Parenteral Nutrition Is a Way To Provide Nutrients Intravenously When the Patient Cannot Eat Normally

If your doctor orders total Parenteral Nutrition (TPN) for you, you must be wondering if you know as much about TPN as you would like to and should know. TPN is a significantly different method of getting the nutrients your body needs than the customary food by mouth method. Now, nutrients will drip through a catheter or a needle in your vein for up to 12 hours once a day or as many as five times a week.

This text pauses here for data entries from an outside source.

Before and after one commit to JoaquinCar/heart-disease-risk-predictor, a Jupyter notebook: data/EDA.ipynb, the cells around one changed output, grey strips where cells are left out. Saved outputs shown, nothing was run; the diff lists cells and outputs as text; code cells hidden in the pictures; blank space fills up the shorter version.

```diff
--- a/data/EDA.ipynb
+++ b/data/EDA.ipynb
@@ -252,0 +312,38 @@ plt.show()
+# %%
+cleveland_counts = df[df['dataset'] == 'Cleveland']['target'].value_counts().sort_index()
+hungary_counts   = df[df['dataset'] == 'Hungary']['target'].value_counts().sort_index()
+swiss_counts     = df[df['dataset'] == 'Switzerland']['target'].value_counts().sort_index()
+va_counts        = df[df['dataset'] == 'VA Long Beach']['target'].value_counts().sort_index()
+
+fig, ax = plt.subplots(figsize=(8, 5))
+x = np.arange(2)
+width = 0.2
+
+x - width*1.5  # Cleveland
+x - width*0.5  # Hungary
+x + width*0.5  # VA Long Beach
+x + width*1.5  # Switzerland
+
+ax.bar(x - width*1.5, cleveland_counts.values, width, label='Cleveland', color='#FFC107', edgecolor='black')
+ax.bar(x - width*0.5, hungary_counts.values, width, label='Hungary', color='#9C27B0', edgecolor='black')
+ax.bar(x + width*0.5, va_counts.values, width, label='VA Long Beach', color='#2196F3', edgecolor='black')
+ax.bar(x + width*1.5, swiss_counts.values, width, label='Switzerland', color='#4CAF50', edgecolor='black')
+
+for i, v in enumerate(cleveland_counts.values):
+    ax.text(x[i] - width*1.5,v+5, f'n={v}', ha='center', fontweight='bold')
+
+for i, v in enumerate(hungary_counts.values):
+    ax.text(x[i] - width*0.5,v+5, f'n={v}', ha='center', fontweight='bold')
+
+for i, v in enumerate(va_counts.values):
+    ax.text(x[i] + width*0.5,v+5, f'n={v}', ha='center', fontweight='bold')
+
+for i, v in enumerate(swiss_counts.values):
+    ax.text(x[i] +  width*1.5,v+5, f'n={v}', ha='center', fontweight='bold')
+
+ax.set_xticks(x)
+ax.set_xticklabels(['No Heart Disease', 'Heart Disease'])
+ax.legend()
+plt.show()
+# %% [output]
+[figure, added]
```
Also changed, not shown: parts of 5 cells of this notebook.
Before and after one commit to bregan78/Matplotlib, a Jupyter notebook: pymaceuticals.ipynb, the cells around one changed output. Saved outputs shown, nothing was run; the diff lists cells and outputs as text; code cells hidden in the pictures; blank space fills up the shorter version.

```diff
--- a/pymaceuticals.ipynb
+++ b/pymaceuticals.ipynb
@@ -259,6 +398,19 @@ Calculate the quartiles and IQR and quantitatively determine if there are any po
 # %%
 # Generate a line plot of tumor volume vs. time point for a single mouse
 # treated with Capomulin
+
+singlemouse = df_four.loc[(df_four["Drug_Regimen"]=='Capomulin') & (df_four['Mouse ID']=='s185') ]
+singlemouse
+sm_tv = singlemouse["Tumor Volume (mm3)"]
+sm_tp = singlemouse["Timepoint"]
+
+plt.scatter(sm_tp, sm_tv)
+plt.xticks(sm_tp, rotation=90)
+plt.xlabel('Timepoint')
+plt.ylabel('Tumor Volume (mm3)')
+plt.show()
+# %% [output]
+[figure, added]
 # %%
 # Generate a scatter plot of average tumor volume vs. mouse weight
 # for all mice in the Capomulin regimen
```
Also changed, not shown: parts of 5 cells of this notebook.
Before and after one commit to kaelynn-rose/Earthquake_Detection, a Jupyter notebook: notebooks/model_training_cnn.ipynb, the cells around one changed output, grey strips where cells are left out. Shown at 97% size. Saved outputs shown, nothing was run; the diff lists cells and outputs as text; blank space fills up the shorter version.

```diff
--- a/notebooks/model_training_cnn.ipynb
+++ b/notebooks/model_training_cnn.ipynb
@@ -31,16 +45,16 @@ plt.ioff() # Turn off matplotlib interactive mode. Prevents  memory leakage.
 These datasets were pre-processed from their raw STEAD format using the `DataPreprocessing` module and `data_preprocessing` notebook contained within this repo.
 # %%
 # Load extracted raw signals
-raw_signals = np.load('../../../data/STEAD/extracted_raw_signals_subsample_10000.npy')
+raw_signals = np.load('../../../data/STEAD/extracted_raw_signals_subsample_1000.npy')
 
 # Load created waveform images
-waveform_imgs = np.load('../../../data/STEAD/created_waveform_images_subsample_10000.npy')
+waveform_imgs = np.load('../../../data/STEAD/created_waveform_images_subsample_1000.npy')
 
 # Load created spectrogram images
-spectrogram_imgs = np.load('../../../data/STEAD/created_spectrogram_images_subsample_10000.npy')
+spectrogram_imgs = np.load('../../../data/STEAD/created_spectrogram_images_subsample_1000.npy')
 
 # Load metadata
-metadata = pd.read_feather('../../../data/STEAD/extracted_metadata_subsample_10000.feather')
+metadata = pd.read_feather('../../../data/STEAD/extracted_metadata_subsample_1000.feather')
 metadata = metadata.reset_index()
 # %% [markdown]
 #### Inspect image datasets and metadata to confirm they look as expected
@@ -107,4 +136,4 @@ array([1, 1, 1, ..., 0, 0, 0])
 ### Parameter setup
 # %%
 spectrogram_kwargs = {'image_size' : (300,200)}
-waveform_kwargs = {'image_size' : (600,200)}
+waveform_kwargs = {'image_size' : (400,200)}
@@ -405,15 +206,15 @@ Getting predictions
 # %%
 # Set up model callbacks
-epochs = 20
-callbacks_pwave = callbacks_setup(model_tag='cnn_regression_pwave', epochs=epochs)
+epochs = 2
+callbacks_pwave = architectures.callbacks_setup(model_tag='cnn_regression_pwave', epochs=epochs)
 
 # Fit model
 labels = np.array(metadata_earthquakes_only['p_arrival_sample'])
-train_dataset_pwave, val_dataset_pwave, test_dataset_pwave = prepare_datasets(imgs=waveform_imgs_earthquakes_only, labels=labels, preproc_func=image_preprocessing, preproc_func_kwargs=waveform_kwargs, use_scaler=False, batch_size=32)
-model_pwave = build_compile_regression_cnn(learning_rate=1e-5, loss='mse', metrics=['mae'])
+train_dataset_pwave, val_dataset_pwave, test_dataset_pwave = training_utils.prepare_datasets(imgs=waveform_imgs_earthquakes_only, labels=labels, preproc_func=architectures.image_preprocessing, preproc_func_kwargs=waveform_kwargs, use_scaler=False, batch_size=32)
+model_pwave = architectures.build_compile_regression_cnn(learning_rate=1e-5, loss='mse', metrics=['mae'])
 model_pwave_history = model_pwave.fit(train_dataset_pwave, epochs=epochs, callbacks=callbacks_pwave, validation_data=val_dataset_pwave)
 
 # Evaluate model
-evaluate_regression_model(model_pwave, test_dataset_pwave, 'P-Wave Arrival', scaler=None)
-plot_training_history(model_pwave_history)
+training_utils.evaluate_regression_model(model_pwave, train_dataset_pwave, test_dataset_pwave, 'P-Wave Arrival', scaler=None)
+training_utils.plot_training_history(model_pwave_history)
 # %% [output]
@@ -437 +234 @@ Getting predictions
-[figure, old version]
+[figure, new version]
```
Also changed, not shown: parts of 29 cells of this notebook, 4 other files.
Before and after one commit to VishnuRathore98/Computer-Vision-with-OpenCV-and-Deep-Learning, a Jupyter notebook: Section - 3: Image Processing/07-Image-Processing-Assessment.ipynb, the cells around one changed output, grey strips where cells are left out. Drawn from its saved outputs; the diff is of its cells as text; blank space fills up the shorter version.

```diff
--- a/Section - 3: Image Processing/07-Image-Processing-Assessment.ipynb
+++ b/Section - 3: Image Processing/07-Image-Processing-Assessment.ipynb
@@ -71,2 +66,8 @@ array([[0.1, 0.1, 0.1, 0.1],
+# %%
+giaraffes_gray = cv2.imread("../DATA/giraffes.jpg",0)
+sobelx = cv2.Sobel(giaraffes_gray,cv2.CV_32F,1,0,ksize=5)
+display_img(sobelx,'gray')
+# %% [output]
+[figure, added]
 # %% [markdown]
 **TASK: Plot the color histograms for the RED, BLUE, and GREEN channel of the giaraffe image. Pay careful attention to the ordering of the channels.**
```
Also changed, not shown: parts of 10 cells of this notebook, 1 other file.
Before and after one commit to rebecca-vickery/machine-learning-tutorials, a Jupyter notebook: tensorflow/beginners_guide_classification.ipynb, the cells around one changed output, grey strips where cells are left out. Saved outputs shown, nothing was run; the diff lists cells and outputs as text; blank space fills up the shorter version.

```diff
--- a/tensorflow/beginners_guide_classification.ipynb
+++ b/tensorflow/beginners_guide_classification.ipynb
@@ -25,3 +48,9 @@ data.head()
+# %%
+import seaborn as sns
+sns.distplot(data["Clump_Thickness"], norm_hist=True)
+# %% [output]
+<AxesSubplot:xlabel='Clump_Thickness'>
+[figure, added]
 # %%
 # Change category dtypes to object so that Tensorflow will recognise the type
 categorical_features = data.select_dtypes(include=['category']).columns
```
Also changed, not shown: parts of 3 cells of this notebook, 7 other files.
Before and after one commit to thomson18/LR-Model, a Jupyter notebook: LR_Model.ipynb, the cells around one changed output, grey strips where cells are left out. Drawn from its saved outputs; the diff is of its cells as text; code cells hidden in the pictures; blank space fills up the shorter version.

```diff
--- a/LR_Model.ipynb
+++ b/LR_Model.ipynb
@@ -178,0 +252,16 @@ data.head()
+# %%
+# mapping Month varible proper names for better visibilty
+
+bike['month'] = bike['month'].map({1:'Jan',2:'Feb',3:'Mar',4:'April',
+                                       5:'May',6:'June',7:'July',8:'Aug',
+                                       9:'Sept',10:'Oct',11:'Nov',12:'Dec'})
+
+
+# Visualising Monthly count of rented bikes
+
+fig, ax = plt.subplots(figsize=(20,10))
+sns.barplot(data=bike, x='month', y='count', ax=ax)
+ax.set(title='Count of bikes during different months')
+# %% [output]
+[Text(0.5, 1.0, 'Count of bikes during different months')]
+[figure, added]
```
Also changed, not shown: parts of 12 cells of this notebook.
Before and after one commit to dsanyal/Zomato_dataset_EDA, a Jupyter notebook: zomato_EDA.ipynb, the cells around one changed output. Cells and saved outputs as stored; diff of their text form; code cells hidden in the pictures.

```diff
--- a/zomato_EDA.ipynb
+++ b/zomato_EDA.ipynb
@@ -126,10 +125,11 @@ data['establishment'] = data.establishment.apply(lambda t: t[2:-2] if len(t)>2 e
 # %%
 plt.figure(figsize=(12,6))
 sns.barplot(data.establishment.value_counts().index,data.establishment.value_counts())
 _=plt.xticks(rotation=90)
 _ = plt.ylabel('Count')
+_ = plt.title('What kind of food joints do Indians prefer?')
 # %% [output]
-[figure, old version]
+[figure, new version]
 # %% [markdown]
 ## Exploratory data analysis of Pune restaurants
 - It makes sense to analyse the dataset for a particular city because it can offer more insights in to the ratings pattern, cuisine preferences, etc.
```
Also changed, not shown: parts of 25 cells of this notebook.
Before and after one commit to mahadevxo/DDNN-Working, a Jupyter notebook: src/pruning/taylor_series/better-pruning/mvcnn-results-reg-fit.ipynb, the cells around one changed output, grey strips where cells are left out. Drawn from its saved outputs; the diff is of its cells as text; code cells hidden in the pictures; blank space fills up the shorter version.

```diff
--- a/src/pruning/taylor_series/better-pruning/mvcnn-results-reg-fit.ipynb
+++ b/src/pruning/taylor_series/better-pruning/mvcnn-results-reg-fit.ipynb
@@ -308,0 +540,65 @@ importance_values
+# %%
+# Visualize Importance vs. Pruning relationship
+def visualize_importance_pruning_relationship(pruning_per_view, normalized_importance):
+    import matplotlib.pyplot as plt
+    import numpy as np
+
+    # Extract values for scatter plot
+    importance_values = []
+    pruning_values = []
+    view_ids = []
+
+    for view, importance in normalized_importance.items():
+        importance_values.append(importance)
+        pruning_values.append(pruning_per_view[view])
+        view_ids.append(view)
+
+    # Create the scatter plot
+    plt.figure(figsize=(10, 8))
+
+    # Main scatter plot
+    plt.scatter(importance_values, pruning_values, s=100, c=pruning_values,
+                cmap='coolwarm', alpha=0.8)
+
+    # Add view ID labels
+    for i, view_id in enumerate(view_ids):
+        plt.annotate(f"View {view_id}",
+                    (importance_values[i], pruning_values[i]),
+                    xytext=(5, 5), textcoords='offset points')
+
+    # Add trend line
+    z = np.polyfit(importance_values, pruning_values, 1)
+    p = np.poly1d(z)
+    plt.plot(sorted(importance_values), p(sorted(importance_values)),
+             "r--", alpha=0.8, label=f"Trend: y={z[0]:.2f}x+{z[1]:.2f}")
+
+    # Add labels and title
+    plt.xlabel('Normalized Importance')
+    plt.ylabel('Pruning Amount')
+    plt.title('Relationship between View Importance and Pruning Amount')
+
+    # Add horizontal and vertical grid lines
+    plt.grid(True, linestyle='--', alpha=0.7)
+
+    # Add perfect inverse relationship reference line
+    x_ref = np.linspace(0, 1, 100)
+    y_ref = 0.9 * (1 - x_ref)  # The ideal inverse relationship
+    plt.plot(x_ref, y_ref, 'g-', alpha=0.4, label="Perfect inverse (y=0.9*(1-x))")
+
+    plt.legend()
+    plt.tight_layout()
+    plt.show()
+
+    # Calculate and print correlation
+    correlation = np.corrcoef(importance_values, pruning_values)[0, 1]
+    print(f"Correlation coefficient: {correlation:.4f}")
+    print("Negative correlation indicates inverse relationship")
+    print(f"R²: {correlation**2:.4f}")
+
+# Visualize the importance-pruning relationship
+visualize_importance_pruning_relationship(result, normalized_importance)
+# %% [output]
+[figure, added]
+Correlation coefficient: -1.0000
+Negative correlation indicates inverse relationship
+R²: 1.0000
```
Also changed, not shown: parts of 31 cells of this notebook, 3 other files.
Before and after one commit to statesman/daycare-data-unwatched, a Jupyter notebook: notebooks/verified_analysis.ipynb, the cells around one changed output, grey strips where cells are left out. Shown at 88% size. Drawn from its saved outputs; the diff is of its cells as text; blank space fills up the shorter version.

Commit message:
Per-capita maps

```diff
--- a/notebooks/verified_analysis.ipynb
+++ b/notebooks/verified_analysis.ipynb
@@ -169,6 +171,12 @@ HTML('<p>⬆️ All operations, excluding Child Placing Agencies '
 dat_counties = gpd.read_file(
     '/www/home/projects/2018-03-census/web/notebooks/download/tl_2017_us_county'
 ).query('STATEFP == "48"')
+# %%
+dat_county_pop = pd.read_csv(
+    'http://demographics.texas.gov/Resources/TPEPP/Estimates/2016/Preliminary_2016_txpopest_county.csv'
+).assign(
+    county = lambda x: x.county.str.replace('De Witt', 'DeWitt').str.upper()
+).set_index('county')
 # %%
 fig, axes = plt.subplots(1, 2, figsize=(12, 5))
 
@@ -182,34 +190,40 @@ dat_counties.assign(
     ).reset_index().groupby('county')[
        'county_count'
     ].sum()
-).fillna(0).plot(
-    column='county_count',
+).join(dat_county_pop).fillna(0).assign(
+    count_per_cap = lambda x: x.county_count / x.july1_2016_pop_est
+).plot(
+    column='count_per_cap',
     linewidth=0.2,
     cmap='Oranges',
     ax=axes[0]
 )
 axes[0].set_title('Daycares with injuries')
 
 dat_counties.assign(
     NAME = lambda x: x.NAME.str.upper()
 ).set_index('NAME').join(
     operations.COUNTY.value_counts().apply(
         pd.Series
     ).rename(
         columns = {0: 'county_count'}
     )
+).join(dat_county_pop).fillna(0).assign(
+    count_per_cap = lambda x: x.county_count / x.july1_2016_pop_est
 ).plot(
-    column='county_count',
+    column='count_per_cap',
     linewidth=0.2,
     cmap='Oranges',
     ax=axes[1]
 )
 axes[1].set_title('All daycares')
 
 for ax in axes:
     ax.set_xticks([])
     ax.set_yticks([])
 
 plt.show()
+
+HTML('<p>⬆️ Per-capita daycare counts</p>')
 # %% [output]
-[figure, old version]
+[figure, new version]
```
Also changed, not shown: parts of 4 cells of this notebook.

Parenteral nutrition bypasses your digestive system of the stomach and bowel. TPN is a special liquid food mixture delivered into the blood through by way of an intravenous catheter. Proteins, carbohydrates (sugars), fats, vitamins and minerals are in this mixture. This special mixture is referred to as parenteral nutrition. Technology has developed a “three-in-one” solution of glucose, proteins, and lipids. In the process of normal digestion, food is broken down in the stomach and bowel and then absorbed by the bowel. The blood carries these absorbed products from the bowel to all parts of the body.

Parenteral nutrition is used to provide the essential nutrients from food. A typical example of a patient who uses TPN is a patient with Crohn’s disease, cancer and the short bowel syndrome. Patients who suffer from low blood flow to the bowels will use TPN.

TPN is not an easy process. It requires hours to be administered, and daily life can be significantly affected. Most patients agree that these changes in their daily lifestyle are better than continuing the treatments by staying at the hospital. Mobility is enhanced by the use of a backpack pump, and other types of pumps exist to limit the time the patient has to use a pump. The time a patient must be connected to the IV is dependent on the patients condition; some patients require once a day, some require five days a week.

While the Parenteral Nutrition is a difficult treatment to accept for many patients, it is far better than the suffering which comes from the lack of nutrients. Adjusting to the status of a TPN patient requires the examination of the benefits of the life with the TPN versus the life without it. For more information visit Google plus page of Allegheny Medical Integrated Health Services.